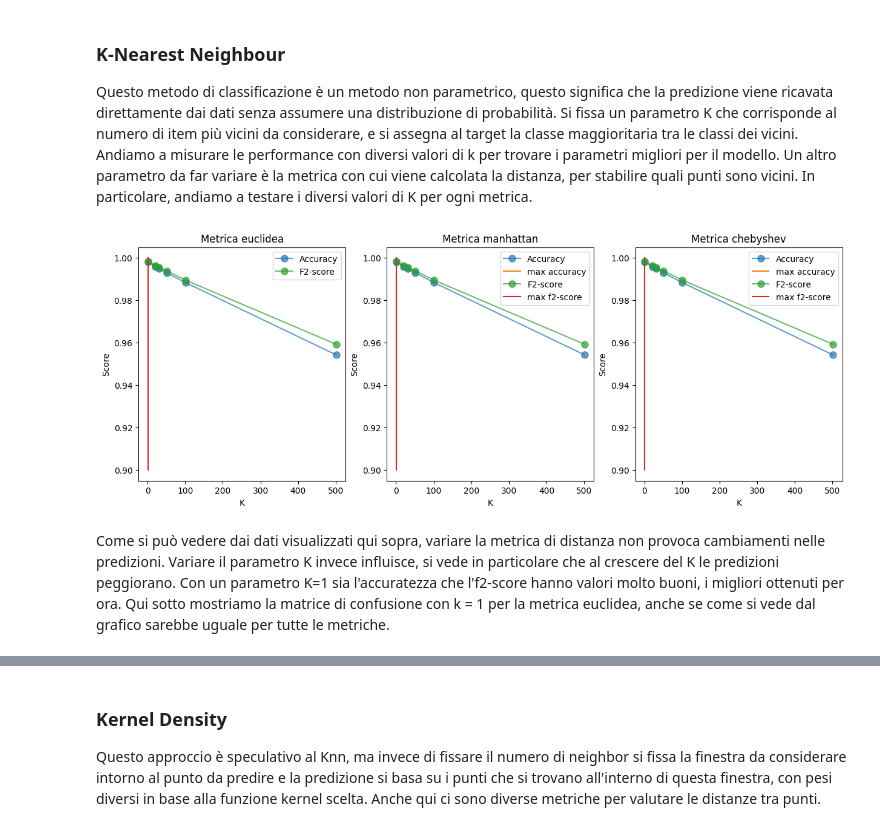
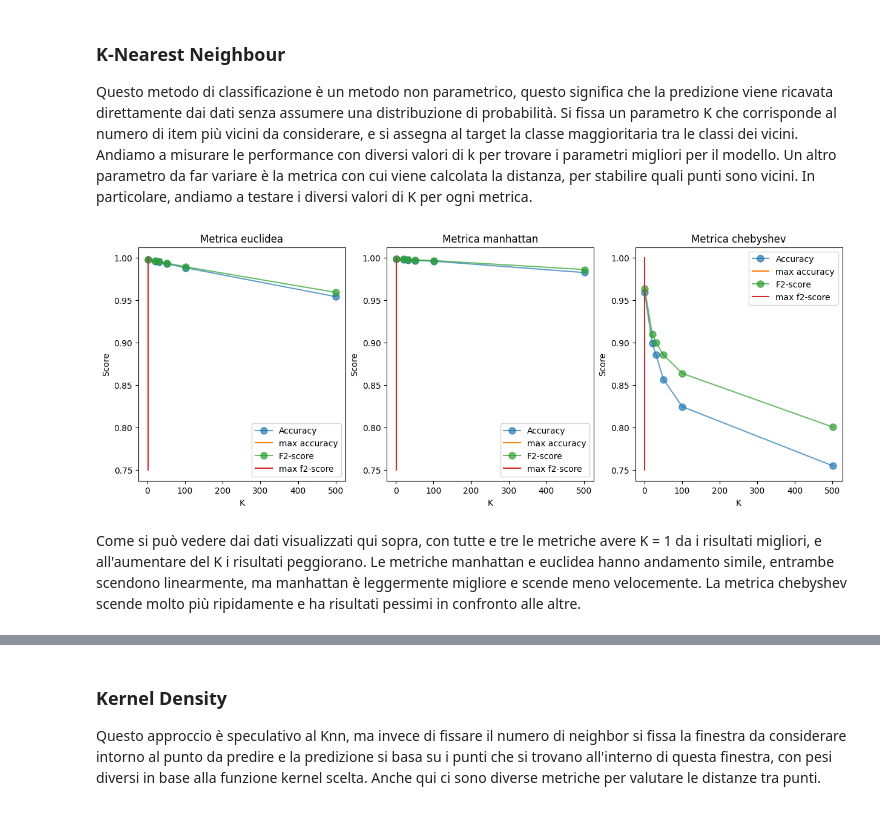
Before and after one commit to Sara-DaCanal/Progetto-ML, a Jupyter notebook: progetto.ipynb, the cells around one changed output, grey strips where cells are left out. Drawn from its saved outputs; the diff is of its cells as text; code cells hidden in the pictures.

```diff
--- a/progetto.ipynb
+++ b/progetto.ipynb
@@ -629,13 +629,14 @@ metrics = ['euclidean', 'chebyshev', 'manhattan']
 info = []
 for m in metrics:
   for k in ks:
-        knn = KNN(n_neighbors=k, metric='euclidean')
+        knn = KNN(n_neighbors=k, metric=m)
         y_pred = cross_val_predict(knn, x_train, y_train, cv=c)
         accuracy = accuracy_score(y_train, y_pred)
         f2_score = fbeta_score(y_train, y_pred, beta=2, pos_label=0)
         f3_score = fbeta_score(y_train, y_pred, beta=3, pos_label=0)
+        cm = confusion_matrix(y_train,y_pred)
         update([f2_score, f3_score, accuracy], k, m, cm)
-        info.append(KInfo(k, m, accuracy, f2_score, confusion_matrix(y_train,y_pred)))
+        info.append(KInfo(k, m, accuracy, f2_score, cm))
 # %%
 e_acc = []
 m_acc = []
@@ -657,41 +658,41 @@ for elem in info:
 
 fig, axes = plt.subplots(1, 3, figsize=(15, 5))
 axes[0].plot(ks, e_acc, 'o-', markersize=8, alpha=0.7, label='Accuracy')
-axes[0].plot([knn_maxs[2][0], knn_maxs[2][0]], [0.90, 1.0])
+axes[0].plot([knn_maxs[2][0], knn_maxs[2][0]], [0.75, 1.0], label='max accuracy')
 axes[0].plot(ks, e_f2, 'o-', markersize=8, alpha=0.7, label='F2-score')
-axes[0].plot([knn_maxs[0][0], knn_maxs[0][0]], [0.90, 1.0])
+axes[0].plot([knn_maxs[0][0], knn_maxs[0][0]], [0.75, 1.0], label='max f2-score')
 axes[0].legend()
 axes[0].set_xlabel('K')
 axes[0].set_ylabel('Score')
 
 axes[0].set_title('Metrica euclidea')
 
 axes[1].plot(ks, m_acc, 'o-', markersize=8, alpha=0.7, label='Accuracy')
-axes[1].plot([knn_maxs[1][0], knn_maxs[1][0]], [0.90, 1.0], label='max accuracy')
+axes[1].plot([knn_maxs[1][0], knn_maxs[1][0]], [0.75, 1.0], label='max accuracy')
 axes[1].plot(ks, m_f2, 'o-', markersize=8, alpha=0.7, label='F2-score')
-axes[1].plot([knn_maxs[0][0], knn_maxs[0][0]], [0.90, 1.0], label='max f2-score')
+axes[1].plot([knn_maxs[0][0], knn_maxs[0][0]], [0.75, 1.0], label='max f2-score')
 axes[1].legend()
 axes[1].set_xlabel('K')
 axes[1].set_ylabel('Score')
 
 axes[1].set_title('Metrica manhattan')
 
 axes[2].plot(ks, c_acc, 'o-', markersize=8, alpha=0.7, label='Accuracy')
-axes[2].plot([knn_maxs[1][0], knn_maxs[1][0]], [0.90, 1.0], label='max accuracy')
+axes[2].plot([knn_maxs[1][0], knn_maxs[1][0]], [0.75, 1.0], label='max accuracy')
 axes[2].plot(ks, c_f2, 'o-', markersize=8, alpha=0.7, label='F2-score')
-axes[2].plot([knn_maxs[0][0], knn_maxs[0][0]], [0.90, 1.0], label='max f2-score')
+axes[2].plot([knn_maxs[0][0], knn_maxs[0][0]], [0.75, 1.0], label='max f2-score')
 axes[2].legend()
 axes[2].set_xlabel('K')
 axes[2].set_ylabel('Score')
 
 axes[2].set_title('Metrica chebyshev')
 
 
   # Mostra il grafico
 plt.show()
 # %% [output]
-[figure, old version]
+[figure, new version]
-# %% [markdown]
-Come si può vedere dai dati visualizzati qui sopra, variare la metrica di distanza non provoca cambiamenti nelle predizioni. Variare il parametro K invece influisce, si vede in particolare che al crescere del K le predizioni peggiorano. Con un parametro K=1 sia l'accuratezza che l'f2-score hanno valori molto buoni, i migliori ottenuti per ora. Qui sotto mostriamo la matrice di confusione con k = 1 per la metrica euclidea, anche se come si vede dal grafico sarebbe uguale per tutte le metriche.
+# %% [markdown]
+Come si può vedere dai dati visualizzati qui sopra, con tutte e tre le metriche avere K = 1 da i risultati migliori, e all'aumentare del K i risultati peggiorano. Le metriche manhattan e euclidea hanno andamento simile, entrambe scendono linearmente, ma manhattan è leggermente migliore e scende meno velocemente. La metrica chebyshev scende molto più ripidamente e ha risultati pessimi in confronto alle altre.
 # %%
 print("MAX f2_score: ",knn_maxs[0][0])
```
Also changed, not shown: parts of 1 cell of this notebook.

• [WHAT NEEDS TO BE DONE] Copy out every line from the records that has the word "version".

• [COMPLETED TASK]
-[figure, old version]
+[figure, new version]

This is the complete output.